"I think it's a generational thing to some degree," he says. "Because there has always been, in this area, bands and musicians that are older and more established in the style. But the bands we've seen pop up now are all people in their 20's and 30's."

"It sort of borders on that new-grass-y sound, but without being glossy," says singer and mandolin player Rita Proctor. "I definitely think there's a resurgence, with bands like Dirty Blanket, A Girl Named Genny, The Honey Smugglers. They are Americana, but they have that bluegrass-y thing going on. I think it has a lot to do with the fact that people want to grab onto something roots-y."

The Crooked North — which put out its debut full-length earlier this year — recently recorded "Unquiet Grave," an EP of re-tooled and re-imagined traditional bluegrass and old-time tunes, like "Blackest Crow" and "John Henry," at Mike Brown's Temperamental Studios in Geneseo. While listening to playback they didn't always pick the perfect take, but they did pick the right one.

"I think we picked the takes with more mistakes in them," Ben says, "because they felt right, and you get that gut feeling that's the feeling of that song. When we listened back to the tapes, the takes were all different."

Everything that goes into its music is imperative to The Crooked North's overall sound, attitude, search, and sustain.

"We try so hard to pay a deep and respectful homage to the roots of American music," Ben says. "We tell the stories with our instruments and even with how we choose a set list, which goes to a deeper meaning to the songs. We're looking for that elusive quality, something magical there."

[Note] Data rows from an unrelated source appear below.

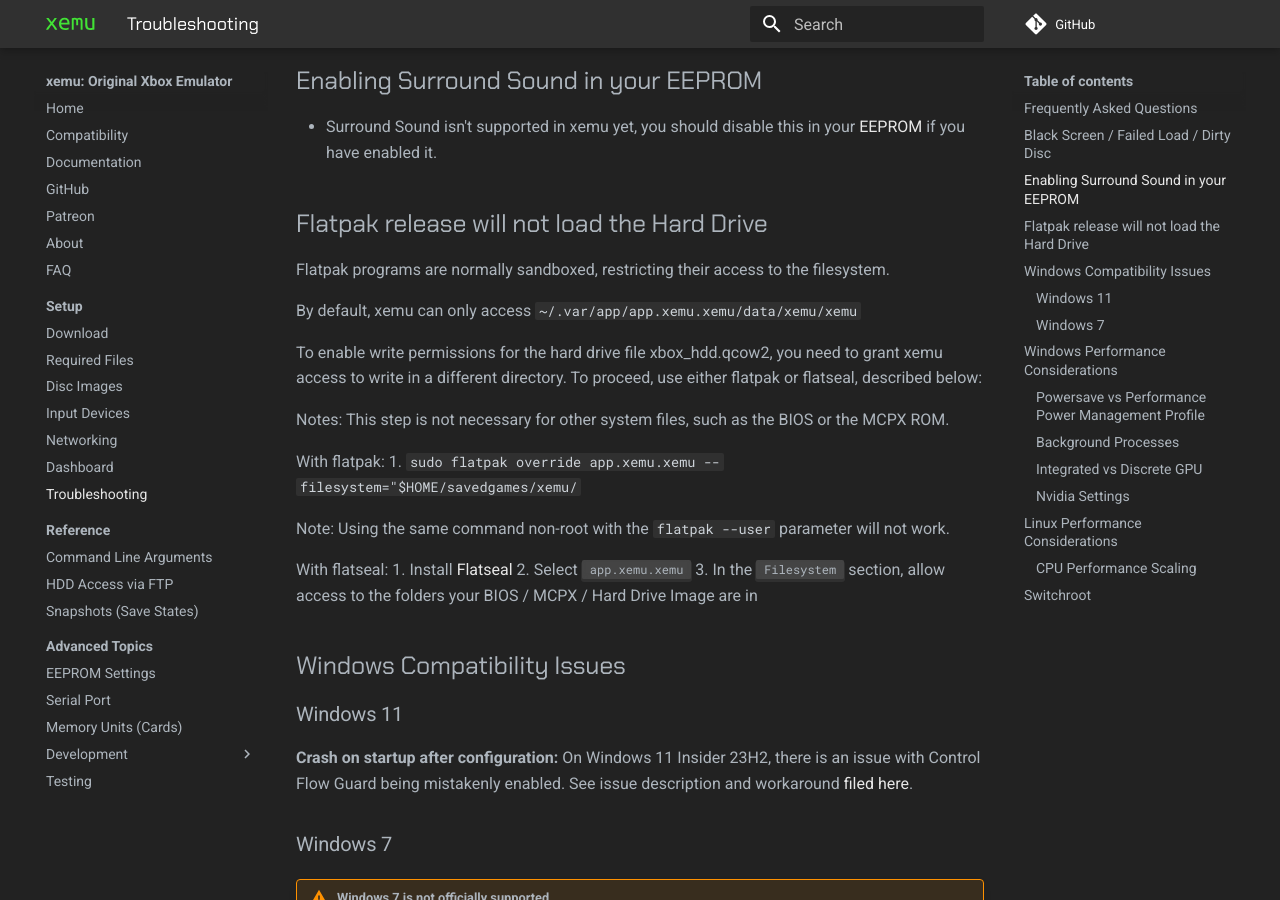
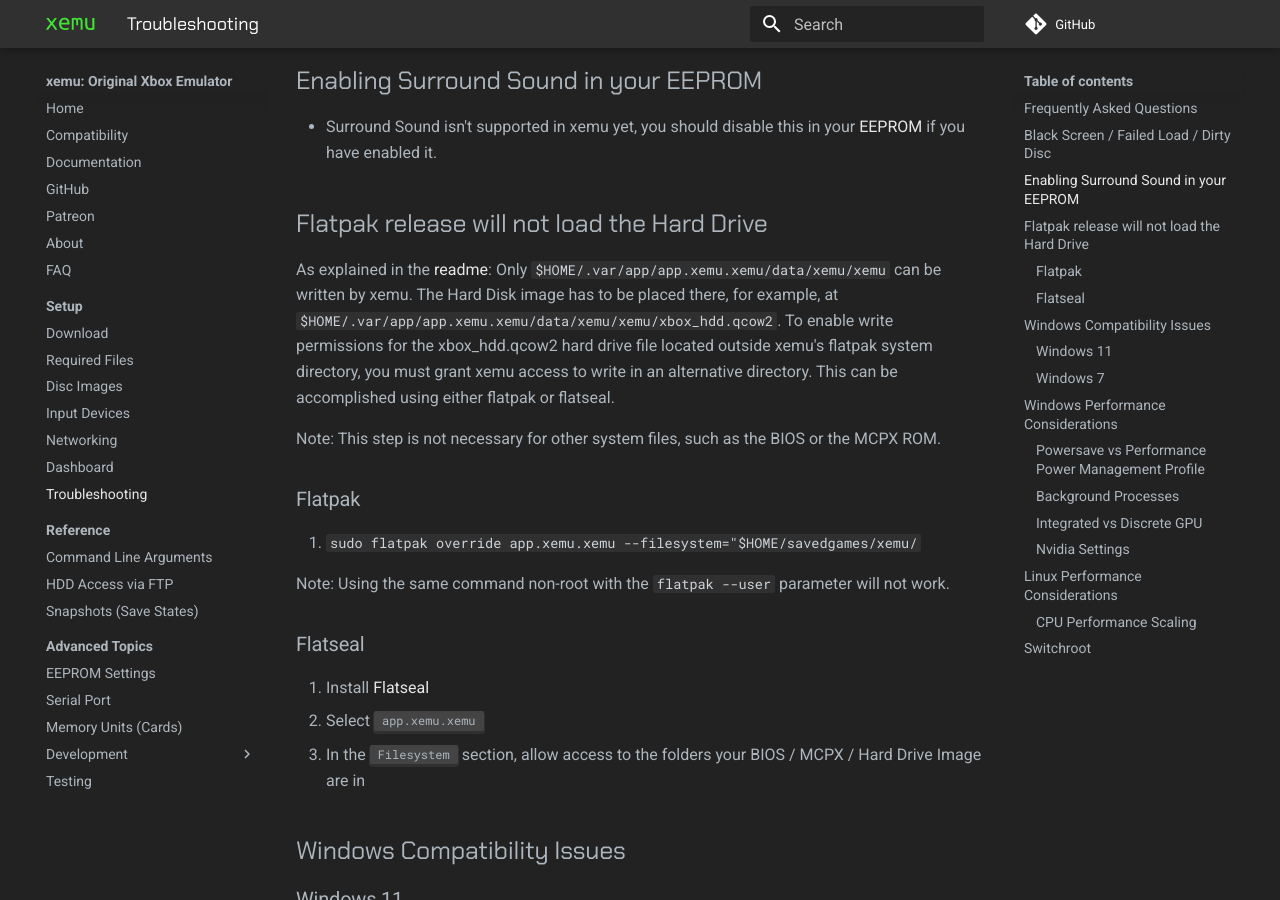
Before and after one commit to xemu-project/xemu-website, an MkDocs documentation site: the page built from docs/docs/troubleshooting.md, in a window 1280 px wide and 900 px high, scrolled down 455 px. Built offline with MkDocs 1.6.1 and Material for MkDocs 9.7.7, drawn with Linux system fonts in a browser that asks for light colours; comment, search, counter and statistics services are not loaded.

Commit message:
Update troubleshooting.md
Solved https://github.com/xemu-project/xemu-website/pull/157#pullrequestreview-2429149762

```diff
--- a/docs/docs/troubleshooting.md
+++ b/docs/docs/troubleshooting.md
@@ -14,20 +14,16 @@ Please check the [list of frequently asked questions](faq.md).
 
 ## Flatpak release will not load the Hard Drive
 
-Flatpak programs are normally sandboxed, restricting their access to the filesystem.
+As explained in the [readme](https://github.com/flathub/app.xemu.Xemu?tab=readme-ov-file#usage): Only `$HOME/.var/app/app.xemu.xemu/data/xemu/xemu` can be written by xemu. The Hard Disk image has to be placed there, for example, at `$HOME/.var/app/app.xemu.xemu/data/xemu/xemu/xbox_hdd.qcow2`. To enable write permissions for the xbox_hdd.qcow2 hard drive file located outside xemu's flatpak system directory, you must grant xemu access to write in an alternative directory. This can be accomplished using either flatpak or flatseal.
 
-By default, xemu can only access `~/.var/app/app.xemu.xemu/data/xemu/xemu`
+Note: This step is not necessary for other system files, such as the BIOS or the MCPX ROM.
 
-To enable write permissions for the hard drive file xbox_hdd.qcow2, you need to grant xemu access to write in a different directory. To proceed, use either flatpak or flatseal, described below:
-
-Notes: This step is not necessary for other system files, such as the BIOS or the MCPX ROM.
-
-With flatpak:
+### Flatpak
 1. `sudo flatpak override app.xemu.xemu --filesystem="$HOME/savedgames/xemu/`
 
 Note: Using the same command non-root with the `flatpak --user` parameter will not work.
 
-With flatseal:
+### Flatseal
 1. Install [Flatseal](https://flathub.org/apps/details/com.github.tchx84.Flatseal)
 2. Select <kbd>app.xemu.xemu</kbd>
 3. In the <kbd>Filesystem</kbd> section, allow access to the folders your BIOS / MCPX / Hard Drive Image are in
```
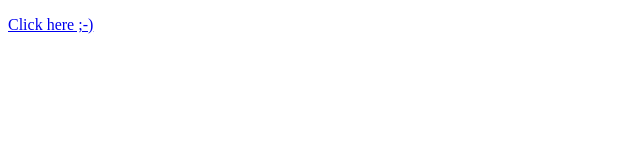
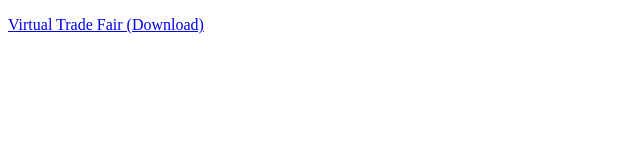
Before and after one commit to kraftdream/test_repo, a plain HTML site: page index.html in a window 1280 px wide. Shown: the whole page, without its empty margins (0-640 px from the left). Drawn offline with Linux system fonts and the light colour scheme.

Commit message:
Add files via upload

```diff
--- a/index.html
+++ b/index.html
@@ -4,6 +4,6 @@
     <title>iOS OTA</title>
   </head>
   <body>
-    <p><a href="itms-services://?action=download-manifest&url=https://s3.amazonaws.com/com.virtualtradefair.installer/iOS/manifest.plist">Click here ;-)</a></p>
+    <p><a href="itms-services://?action=download-manifest&url=https://s3.amazonaws.com/com.virtualtradefair.installer/iOS/manifest.plist">Virtual Trade Fair (Download)</a></p>
   </body>
 </html>
```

There's always the burning question of tradition and authenticity. "With the parameters we have for ourselves," Ben says, "we want to be acoustic; we want to have traditional instrumentation. We experiment within those ingredients and we're trying to do more things with them. We're still discovering what The Crooked North is."